According to CNN, immediately after that sound was made, Damond came up to the driver’s side window of the squad car and was ultimately shot and killed by Police Officer Mohamed Noor, investigators noted.
A recently unveiled search warrant describes the sound as a “slap.”
The report indicates that a woman, presumed to be the victim, was killed after she slapped the back of the police car, according to the search warrant obtained by local news sources.
“Upon police arrival, a female ‘slaps’ the back of the patrol squad,” the search warrant states, according to Minneapolis Public Radio, CNN notes. “After that, it is unknown to BCA [Minnesota Bureau of Criminal Apprehension] agents what exactly happened, but the female became deceased in the alley.”
It’s interesting how the finer details of what exactly happened are still not available, but I am sure they will come to light soon enough.
Damond, a yoga and meditation teacher originally from Australia, was shot on July 15 after calling 911 to report a possible assault in an alley behind the home she shared with her fiance, whose last name she used, though the two had not yet married.
The community instantly rallied around Damond’s family and loved ones, including her American fiance.

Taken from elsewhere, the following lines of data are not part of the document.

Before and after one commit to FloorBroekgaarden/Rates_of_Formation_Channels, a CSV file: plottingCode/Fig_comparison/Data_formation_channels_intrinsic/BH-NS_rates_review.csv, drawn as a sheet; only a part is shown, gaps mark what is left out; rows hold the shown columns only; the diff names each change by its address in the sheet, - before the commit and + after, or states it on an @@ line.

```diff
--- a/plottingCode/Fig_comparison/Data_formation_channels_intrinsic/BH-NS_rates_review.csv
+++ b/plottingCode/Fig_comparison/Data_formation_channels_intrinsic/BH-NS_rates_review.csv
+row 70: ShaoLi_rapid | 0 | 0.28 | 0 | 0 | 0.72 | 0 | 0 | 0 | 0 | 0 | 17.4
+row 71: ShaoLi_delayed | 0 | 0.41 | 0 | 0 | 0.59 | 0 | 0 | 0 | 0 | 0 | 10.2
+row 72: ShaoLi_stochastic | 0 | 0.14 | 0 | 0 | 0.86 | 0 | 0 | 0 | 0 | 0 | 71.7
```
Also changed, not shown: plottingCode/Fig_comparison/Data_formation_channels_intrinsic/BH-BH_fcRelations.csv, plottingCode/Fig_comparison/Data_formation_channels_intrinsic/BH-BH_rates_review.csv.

Noor, the officer who fired the fatal shots, was almost immediately identified following the shooting. Attorney Robert Bennett—who worked with the family of Philando Castile after the legal gun owner was fatally shot by now former St. Anthony, Minn., Police Officer Jeronimo Yanez—called Damond the “most innocent victim” of a police shooting he has ever seen.
Whatever happened to Damond, several questions remain, including how the unarmed instructor wound up dead less than 30 minutes after the police squad car arrived in response to her call. The officers’ body cameras were not turned on and the shooting was not captured on the squad car camera.

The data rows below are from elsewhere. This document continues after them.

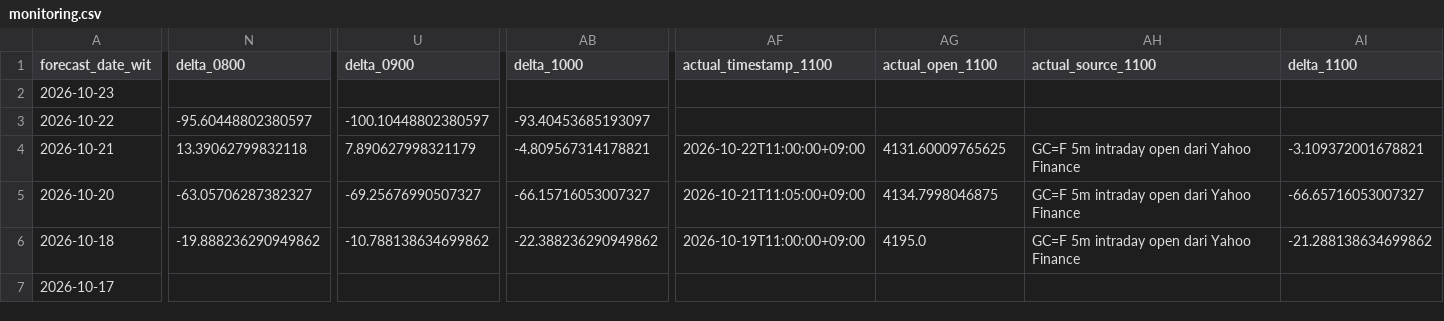
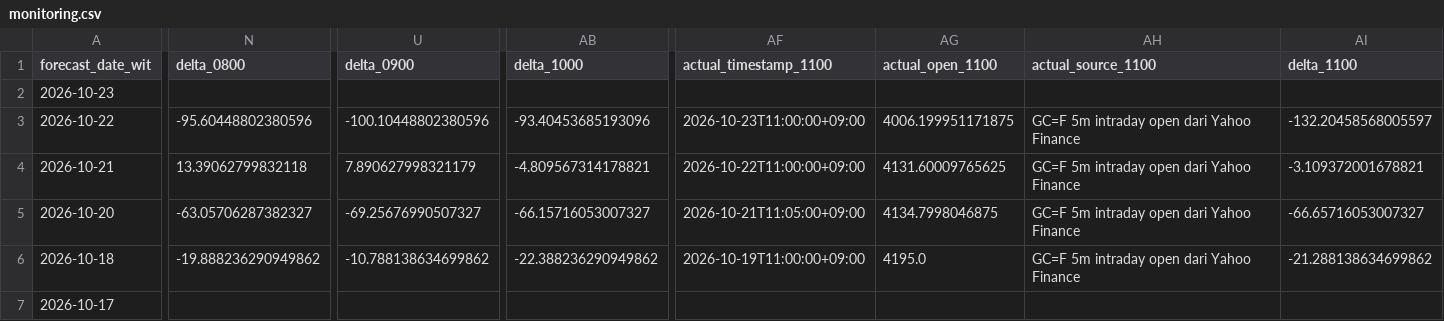
Before and after one commit to geraldinbatubara-cyber/Prediksi-XAU-USD, a CSV file: data/monitoring.csv, drawn as a sheet; only a part is shown, gaps mark what is left out; the diff covers the shown part only; the diff names each change by its address in the sheet, - before the commit and + after, or states it on an @@ line.

```diff
--- a/data/monitoring.csv
+++ b/data/monitoring.csv
-N3 (delta_0800): -95.60448802380597
+N3 (delta_0800): -95.60448802380596
-U3 (delta_0900): -100.10448802380597
+U3 (delta_0900): -100.10448802380596
-AB3 (delta_1000): -93.40453685193097
+AB3 (delta_1000): -93.40453685193096
-AF3 (actual_timestamp_1100): (empty)
+AF3 (actual_timestamp_1100): 2026-10-23T11:00:00+09:00
-AG3 (actual_open_1100): (empty)
+AG3 (actual_open_1100): 4006.199951171875
-AH3 (actual_source_1100): (empty)
+AH3 (actual_source_1100): GC=F 5m intraday open dari Yahoo Finance
-AI3 (delta_1100): (empty)
+AI3 (delta_1100): -132.20458568005597
```
Also changed, not shown: 12 edited cells elsewhere in this file, data/monitoring_model1.csv.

In the meantime, perhaps the citizens of Minnesota had the right idea when someone recently put up two illegal street signs that read, “Warning: Twin Cities Police Easily Startled.”
Read more at CNN.